Penny Peters story is just one story from the 22,870 victims of domestic violence The Refuge has helped in the last 25 years. In the last 25 years it has also had over 71,565 follow-up contacts.
Peters explained she and Pawliszko had been dating for over 12 years. Law enforcement were first called to her home on Sept. 2, 2006 after she and an intoxicated Pawliszko got into an argument. The argument was verbal, and no police action was taken. During an interview with Peters, law enforcement learned from Peters that there had been no past physical violence between her and Pawliszko except an incident from 1994.
On Oct. 4, 2006, deputies again responded to her residence for a domestic incident. This time, Peters was provided with information for The Refuge and how to obtain an order for protection.
Deputies again responded her residence on Dec. 6, 2006. Deputies learned that Peters had been assaulted by Pawliszko after being hit in the face. She also had red marks on her neck, and Pawliszko was arrested for assault. Peters requested a call from The Refuge for help, and incident reports were also sent to The Refuge for review.
On May 24, 2007, deputies again arrive at her residence. Peters tells law enforcement she awoke to find Pawliszko standing over her with a knife. She was able to lock herself in the bathroom until police arrival, and Pawliszko was arrested for 2nd degree assault. Earlier in the day, deputies also responded to the residence after Pawliszko began screaming profanities from the garage. Again, The Refuge was contacted and incident reports were forwarded to them for review.
“I began to think the only way out of this relationship was one of us was going to die,” Peters told the crowd. “I couldn’t have survived without the support of The Refuge Network.”
Even after everything Peters has gone through, she feels lucky.
“I’m one of the lucky few — I survived,” Peters said. “I’m sharing my story because I want to help raise awareness of domestic violence.”
The need for The Refuge’s services continues to increase. In 1986, The Refuge had 153 first calls for help, and 204 follow-up contacts. In 1995, it had 966 first calls for help, and 2,909 follow-up contacts. In 2010, The Refuge had 1,549 first calls for help and 6,540 follow-up contacts.
Roxie Karelis, executive director of The Refuge, has been with the organization since 2007.
“I have an awesome board and staff, and I feel fortunate to work with them every day,” Karelis said. “It is only with community partnerships that we are able to do life-saving work. The women, children and men we work with every day face challenges as they move forward with their lives. But we also need help to make sure we have services to provide.”

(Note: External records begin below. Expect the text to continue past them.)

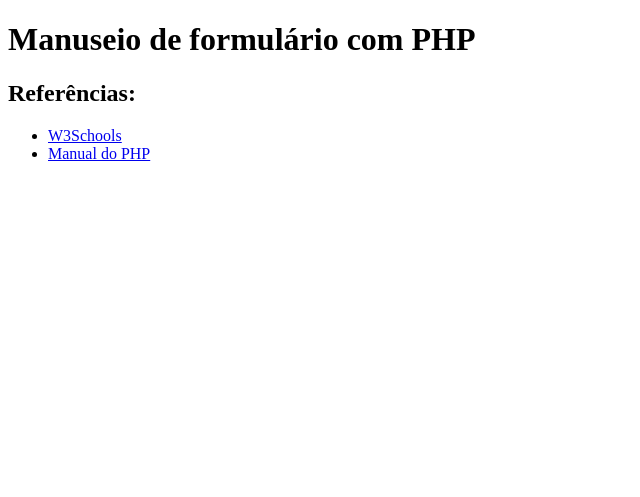
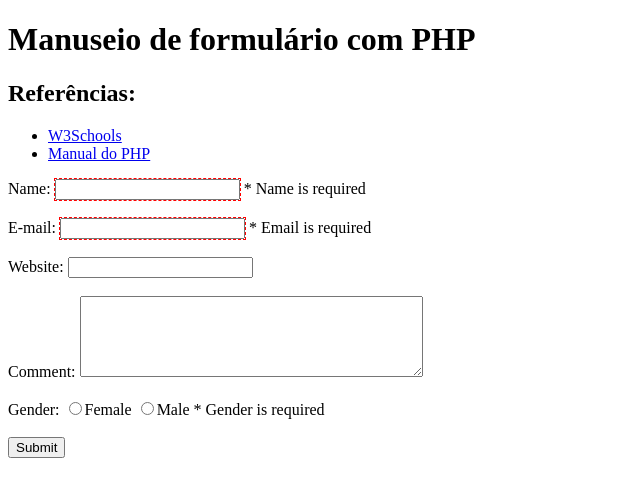
Before and after one commit to Luiz-Mattos/escolinhaPHP, a PHP site: page / in a window 1280 px wide. Shown: the top 497 px of the page, without its empty margins (0-640 px from the left). Run offline with PHP 8.4, Linux system fonts and the light colour scheme.

Commit message:
manuseio de formulários

```diff
--- a/index.php
+++ b/index.php
@@ -1,8 +1,69 @@
+<?php
+// define variables and set to empty values
+$name = $email = $gender = $comment = $website = "";
+$nameErr = $emailErr = $genderErr = $websiteErr = "";
+
+//echo $_SERVER["REQUEST_METHOD"] . "<br>";
+{
+    if (empty($_POST["name"])) {
+        $nameErr = "Name is required";
+    } else {
+        $name = test_input($_POST["name"]);
+        if (!preg_match("/^[a-zA-Z ]*$/", $name)) {
+            $nameErr = "Apenas letras e espaços em brancos são permitidos";
+        }
+    }
+
+    if (empty($_POST["email"])) {
+        $emailErr = "Email is required";
+    } else {
+        $email = test_input($_POST["email"]);
+    }
+
+    if (empty($_POST["website"])) {
+        $website = "";
+    } else {
+        $website = test_input($_POST["website"]);
+    }
+
+    if (empty($_POST["comment"])) {
+        $comment = "";
+    } else {
+        $comment = test_input($_POST["comment"]);
+    }
+
+    if (empty($_POST["gender"])) {
+        $genderErr = "Gender is required";
+    } else {
+        $gender = test_input($_POST["gender"]);
+    }
+}
+
+function test_input($data) {
+    $data = trim($data);
+    $data = stripslashes($data);
+    $data = htmlspecialchars($data);
+    return $data;
+}
+
+//limpeza dos dados de entrada
+if ($_SERVER["REQUEST_METHOD"] == "GET")
+
+    ?>
+
 <!DOCTYPE html>
+
+
 <html>
     <head>
         <meta charset="UTF-8">
         <title></title>
+        <style>
+            .err{
+                outline: 1px dashed red;
+                background-color: rgba(255,255,0,0,0.2)
+            }
+        </style>
     </head>
     <body>
         <h1>Manuseio de formulário com PHP</h1>
@@ -11,8 +72,27 @@
             <li><a href="http://www.w3schools.com">W3Schools</a></li>
             <li><a href="http://www.php.net">Manual do PHP</a></li>
         </ul>
-        <?php
-        // put your code here
-        ?>
+
+        <form method="post" action="<?php echo ($_SERVER["PHP_SELF"]); ?>">
+            Name: <input type="text" name="name" class="<?= strlen($nameErr) != 0 ? "err" : ""; ?>">
+            <span class="error">* <?php echo $nameErr; ?></span>
+            <br><br>
+            E-mail:
+            <input type="text" name="email" class="<?= strlen($emailErr) != 0 ? "err" : ""; ?>">
+            <span class="error">* <?php echo $emailErr; ?></span>
+            <br><br>
+            Website:
+            <input type="text" name="website">
+            <span class="error"><?php echo @$websiteErr; ?></span>
+            <br><br>
+            Comment: <textarea name="comment" rows="5" cols="40"></textarea>
+            <br><br>
+            Gender:
+            <input type="radio" name="gender" value="female">Female
+            <input type="radio" name="gender" value="male">Male
+            <span class="error">* <?php echo @$genderErr; ?></span>
+            <br><br>
+            <input type="submit" name="submit" value="Submit">
+        </form>
     </body>
 </html>
```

Margaret Johnson-Barr, founder of The Refuge, explained together with her husband, they started thinking about the need for an organization like The Refuge in 1984.

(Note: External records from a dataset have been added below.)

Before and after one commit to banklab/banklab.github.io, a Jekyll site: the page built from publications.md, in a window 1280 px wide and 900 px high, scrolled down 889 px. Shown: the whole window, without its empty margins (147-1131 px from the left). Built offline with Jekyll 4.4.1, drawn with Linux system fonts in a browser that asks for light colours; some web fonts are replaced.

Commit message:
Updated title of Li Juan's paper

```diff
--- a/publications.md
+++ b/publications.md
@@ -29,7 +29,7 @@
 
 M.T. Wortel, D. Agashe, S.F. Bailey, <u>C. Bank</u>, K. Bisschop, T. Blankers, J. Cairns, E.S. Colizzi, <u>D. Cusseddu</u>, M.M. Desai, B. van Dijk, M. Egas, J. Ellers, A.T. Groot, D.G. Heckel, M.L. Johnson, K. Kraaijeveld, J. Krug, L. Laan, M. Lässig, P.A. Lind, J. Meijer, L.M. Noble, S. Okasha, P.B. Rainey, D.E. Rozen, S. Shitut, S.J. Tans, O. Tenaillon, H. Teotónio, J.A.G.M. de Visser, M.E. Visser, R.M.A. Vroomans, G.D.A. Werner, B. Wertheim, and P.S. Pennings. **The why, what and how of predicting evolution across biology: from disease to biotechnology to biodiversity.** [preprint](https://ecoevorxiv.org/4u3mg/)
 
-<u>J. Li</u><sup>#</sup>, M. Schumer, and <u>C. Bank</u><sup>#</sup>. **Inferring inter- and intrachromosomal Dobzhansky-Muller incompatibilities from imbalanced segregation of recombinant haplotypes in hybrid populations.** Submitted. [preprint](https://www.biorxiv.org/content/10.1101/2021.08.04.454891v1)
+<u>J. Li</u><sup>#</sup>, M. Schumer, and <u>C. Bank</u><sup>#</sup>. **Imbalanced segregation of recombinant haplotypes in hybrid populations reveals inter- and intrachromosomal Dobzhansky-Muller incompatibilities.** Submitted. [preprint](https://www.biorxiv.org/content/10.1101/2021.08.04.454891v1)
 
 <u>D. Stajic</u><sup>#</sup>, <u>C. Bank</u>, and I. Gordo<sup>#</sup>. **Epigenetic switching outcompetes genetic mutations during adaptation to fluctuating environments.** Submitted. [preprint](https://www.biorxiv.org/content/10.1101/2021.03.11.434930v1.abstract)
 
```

“I had a home in Cambridge and I was hoping to find an organization which might have need of it,” Johnson-Barr explained. “I wanted the organization to have as their mission statement, ‘to help people in need.’ I read as much as I could on domestic violence. About this time I was joined by Nancy Peterson of Cambridge who was also interested in this subject. Together we learned of the real need in Isanti County for victims of domestic violence to find help.”
Johnson-Barr explained a task force was created, and in 1985 The Refuge was incorporated. In June 1986, the 24-hour crisis hotline opened. She said the name, The Refuge, was taken from the Book of Psalms, Chapter 59.
The Refuge Network opened the Black Dog Hill Shelter in February 2009, the first women and children’s shelter for domestic violence in East Central Minnesota. Since opening, it has been home to 367 women and children.
In Minnesota, over 132,000 women and children are assaulted each year, with many others unreported. Annually, over 4,800 women and 6,000 children are provided emergency shelter in Minnesota.
For more information on The Refuge Network, call 763-689-3532 or visit www.therefugenetwork.org. The 24 Hour Toll Free Crisis Hotline can be reached at 1-800-338-SAFE (7233). All services are free and confidential.